Engineering Immune Cells For Therapeutic Benefit

Development of tractable methods for CRISPR-based reprogramming of human immune cells opens the door to application of reprogrammed cellular therapies to cancer, HIV, primary immune deficiencies, and autoimmune diseases.

Our lab previously discovered, with Jennifer Doudna, a Cas9 ribonucleoprotein (RNP) technology for robust genome editing in primary human T cells. We have since developed a CRISPR genome-targeting system independent of viral vectors, allowing rapid and efficient insertion of large DNA sequences at specific loci in primary human T cells. This strategy allows for correction of pathogenic mutations as well as replacement of loci such as the TCR to redirect human T cells to custom antigens. This methodology is being optimized and expanded to additional cell types, such as B cells, NK cells, and HSPCs.

Combining technology development with functional genomic discovery, the lab has developed methods for genome-wide CRISPR screens in human T cells (SLICE) as well as a complementary strategy to barcode and track targeted integrations of large DNA templates, enabling pooled knock-in screens. Broadly, these technologies are allowing us to probe DNA sequences that control cells of the human immune system, understand disease genetics, and enhance cellular immunotherapies.
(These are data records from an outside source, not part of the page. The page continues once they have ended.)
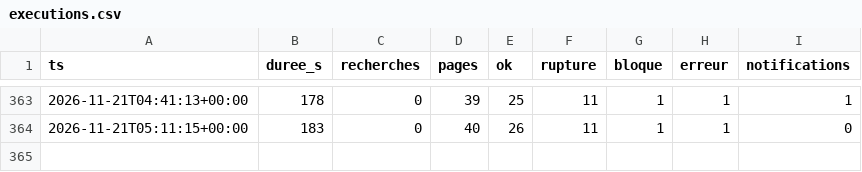
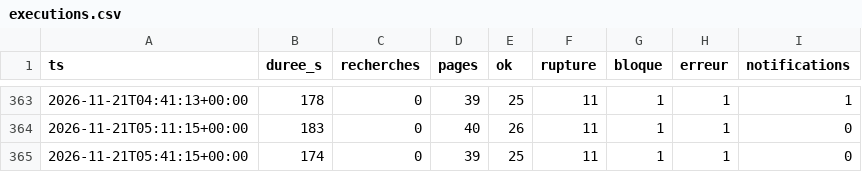
Before and after one commit to vegafuze/pc-price-hunter, a CSV file: data/executions.csv, drawn as a sheet; only a part is shown, gaps mark what is left out; the diff names each change by its address in the sheet, - before the commit and + after, or states it on an @@ line.

```diff
--- a/data/executions.csv
+++ b/data/executions.csv
+row 365: 2026-11-21T05:41:15+00:00 | 174 | 0 | 39 | 25 | 11 | 1 | 1 | 0
```
Also changed, not shown: 4 other files.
We are using these platforms to design next-generation chimeric antigen receptor (CAR) and TCR-engineered T cells to treat solid tumors refractory to current therapies, autoimmune diseases and infectious diseases.

No items found.